Tally how many lines in the data hold the word "intl", and give the result with no other text.

....

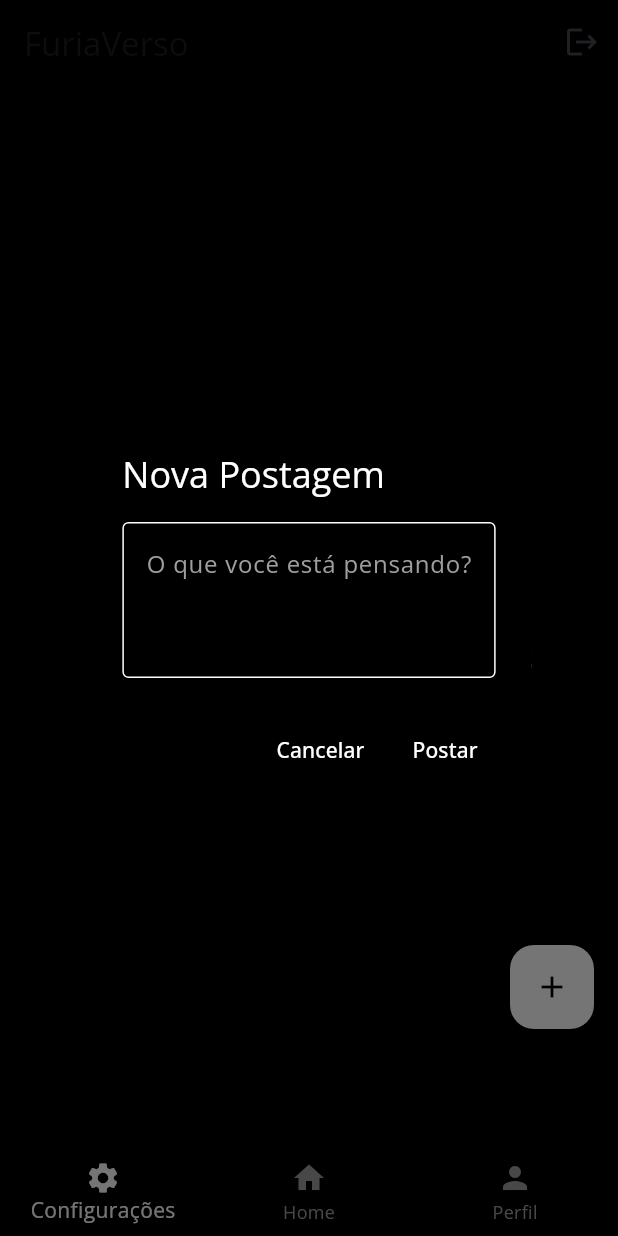
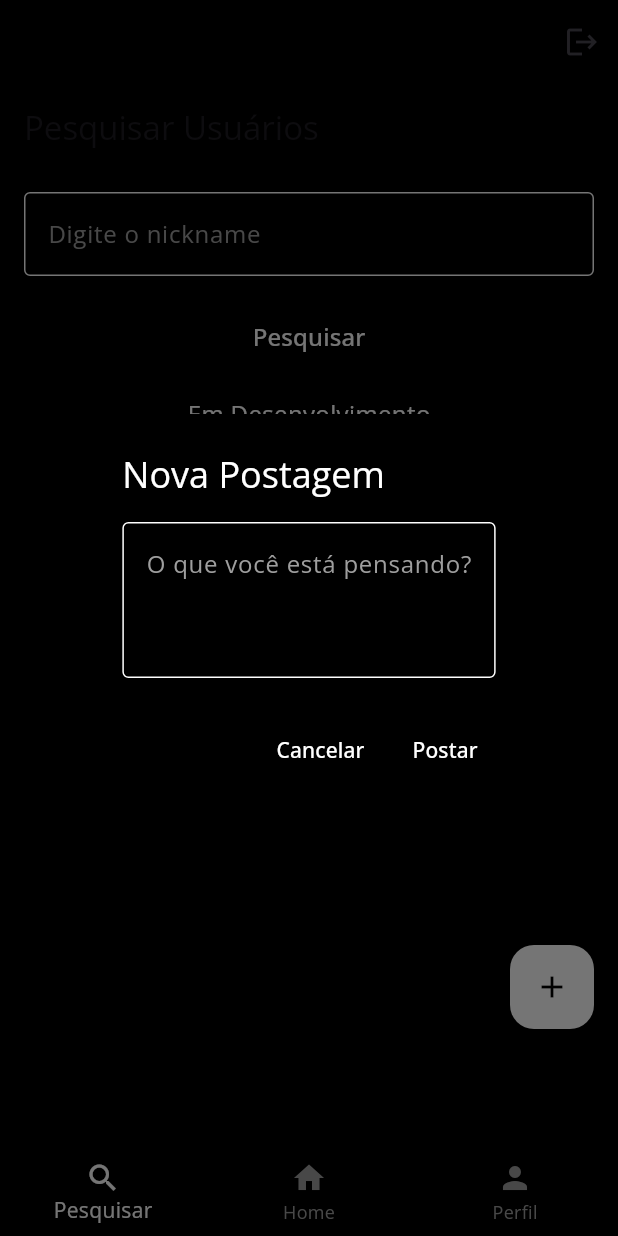
Before and after one commit to LucasGiazzi/FuriaVerso, a Flutter app: the HomeScreen screen opened directly, after a tap on the "add" icon, on a phone screen of 412 x 824 dp. Run offline on Flutter 3.47's test engine with Material 3 defaults, Android fonts, the phone set to English and light mode, and no system bars; our stand-ins replace cloud_firestore, firebase_auth, firebase_core, flutter_dotenv, google_fonts; accounts and stored records are empty.

Commit message:
Primeiro MVP do Projeto

```diff
--- a/analysis_options.yaml
+++ b/analysis_options.yaml
@@ -8,7 +8,6 @@
 # The following line activates a set of recommended lints for Flutter apps,
 # packages, and plugins designed to encourage good coding practices.
 include: package:flutter_lints/flutter.yaml
-
 linter:
   # The lint rules applied to this project can be customized in the
   # section below to disable rules from the `package:flutter_lints/flutter.yaml`
--- a/lib/home_screen.dart
+++ b/lib/home_screen.dart
@@ -4,7 +4,7 @@ import 'package:firebase_auth/firebase_auth.dart';
 import 'package:provider/provider.dart';
 import 'auth_service.dart';
 import 'login.dart';
-import 'settings_page.dart';
+import 'search_page.dart'; // Importa a página de pesquisa
 import 'profile_page.dart';
 import 'package:intl/intl.dart'; // Para formatar data e hora
 
@@ -21,7 +21,7 @@ class _HomeScreenState extends State<HomeScreen> {
 
   // Lista de páginas para navegação
   final List<Widget> _pages = [
-    const SettingsPage(), // Página de configurações
+    const SearchPage(), // Página de pesquisa
     const HomeScreenContent(), // Conteúdo da Home
     const ProfilePage(), // Página de perfil
   ];
@@ -114,7 +114,6 @@ class _HomeScreenState extends State<HomeScreen> {
     return Scaffold(
       appBar: AppBar(
         backgroundColor: Colors.black,
-        title: const Text('FuriaVerso'),
         actions: [
           IconButton(
             icon: const Icon(Icons.logout),
@@ -154,8 +153,8 @@ class _HomeScreenState extends State<HomeScreen> {
         unselectedItemColor: Colors.grey,
         items: const [
           BottomNavigationBarItem(
-            icon: Icon(Icons.settings),
-            label: 'Configurações',
+            icon: Icon(Icons.search), // Substitui o botão de configurações
+            label: 'Pesquisar', // Botão de pesquisa
           ),
           BottomNavigationBarItem(icon: Icon(Icons.home), label: 'Home'),
           BottomNavigationBarItem(icon: Icon(Icons.person), label: 'Perfil'),
--- /dev/null
+++ b/lib/search_page.dart
@@ -0,0 +1,124 @@
+import 'package:flutter/material.dart';
+import 'package:cloud_firestore/cloud_firestore.dart';
+import 'visited_user.dart'; // Importa a página de visualização do perfil
+
+class SearchPage extends StatefulWidget {
+  const SearchPage({super.key});
+
+  @override
+  State<SearchPage> createState() => _SearchPageState();
+}
+
+class _SearchPageState extends State<SearchPage> {
+  final TextEditingController _searchController = TextEditingController();
+
+  Future<void> _searchUserByNickname() async {
+    final query = _searchController.text.trim();
+
+    if (query.isEmpty) {
+      ScaffoldMessenger.of(context).showSnackBar(
+        const SnackBar(
+          content: Text('Por favor, digite um nickname.'),
+          backgroundColor: Colors.red,
+        ),
+      );
+      return;
+    }
+
+    try {
+      // Busca exata pelo nickname
+      final results =
+          await FirebaseFirestore.instance
+              .collection('users')
+              .where('nickname', isEqualTo: query) // Busca exata
+              .get();
+
+      if (results.docs.isNotEmpty) {
+        final user = results.docs.first;
+        final userId = user.id;
+
+        // Redireciona para a página de visualização do perfil
+        Navigator.push(
+          context,
+          MaterialPageRoute(
+            builder: (context) => VisitedUserPage(userId: userId),
+          ),
+        );
+      } else {
+        // Exibe mensagem se o nickname não for encontrado
+        ScaffoldMessenger.of(context).showSnackBar(
+          const SnackBar(
+            content: Text('Usuário não encontrado.'),
+            backgroundColor: Colors.red,
+          ),
+        );
+      }
+    } catch (e) {
+      print('Erro ao buscar usuário: $e');
+      ScaffoldMessenger.of(context).showSnackBar(
+        const SnackBar(
+          content: Text('Erro ao buscar usuário.'),
+          backgroundColor: Colors.red,
+        ),
+      );
+    }
+  }
+
+  @override
+  void dispose() {
+    _searchController.dispose();
+    super.dispose();
+  }
+
+  @override
+  Widget build(BuildContext context) {
+    return Scaffold(
+      appBar: AppBar(
+        title: const Text('Pesquisar Usuários'),
+        backgroundColor: Colors.black,
+      ),
+      body: Padding(
+        padding: const EdgeInsets.all(16.0),
+        child: Column(
+          children: [
+            TextField(
+              controller: _searchController,
+              style: const TextStyle(color: Colors.white),
+              decoration: const InputDecoration(
+                hintText: 'Digite o nickname',
+                hintStyle: TextStyle(color: Colors.grey),
+                enabledBorder: OutlineInputBorder(
+                  borderSide: BorderSide(color: Colors.white),
+                ),
+                focusedBorder: OutlineInputBorder(
+                  borderSide: BorderSide(color: Colors.white),
+                ),
+              ),
+            ),
+            const SizedBox(height: 16),
+            ElevatedButton(
+              onPressed: _searchUserByNickname, // Chama a função de busca
+              style: ElevatedButton.styleFrom(
+                backgroundColor: Colors.black,
+                padding: const EdgeInsets.symmetric(
+                  horizontal: 24,
+                  vertical: 12,
+                ),
+              ),
+              child: const Text(
+                'Pesquisar',
+                style: TextStyle(color: Colors.white, fontSize: 16),
+              ),
+            ),
+            const SizedBox(height: 16),
+            const Text(
+              "Em Desenvolvimento",
+              style: TextStyle(color: Colors.white, fontSize: 16),
+            ),
+          ],
+        ),
+      ),
+      backgroundColor: Colors.black,
+    );
+  }
+}
--- a/lib/settings_page.dart
+++ /dev/null
@@ -1,23 +0,0 @@
-import 'package:flutter/material.dart';
-
-class SettingsPage extends StatelessWidget {
-  const SettingsPage({super.key});
-
-  @override
-  Widget build(BuildContext context) {
-    return Scaffold(
-      appBar: AppBar(backgroundColor: Colors.black),
-      body: const Center(
-        child: Text(
-          'Página de Configurações',
-          style: TextStyle(
-            fontSize: 24,
-            fontWeight: FontWeight.bold,
-            color: Colors.white,
-          ),
-        ),
-      ),
-      backgroundColor: Colors.black,
-    );
-  }
-}
--- a/pubspec.yaml
+++ b/pubspec.yaml
@@ -50,6 +50,8 @@ dependencies:
 
   intl: ^0.18.0
 
+  flutter_debouncer: ^1.0.0
+
 dev_dependencies:
   flutter_test:
     sdk: flutter
@@ -64,7 +66,7 @@ flutter_icons:
   # activated in the `analysis_options.yaml` file located at the root of your
   # package. See that file for information about deactivating specific lint
   # rules and activating additional ones.
-  flutter_lints: ^5.0.0
+  flutter_lints: ^2.0.0
 
 # For information on the generic Dart part of this file, see the
 # following page: https://dart.dev/tools/pub/pubspec
```
Also changed, not shown: lib/profile_page.dart (+9 -0 lines), lib/visited_user.dart (added, +103 -0 lines), pubspec.lock.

....

## SOLUTION TO THIS PROBLEM
2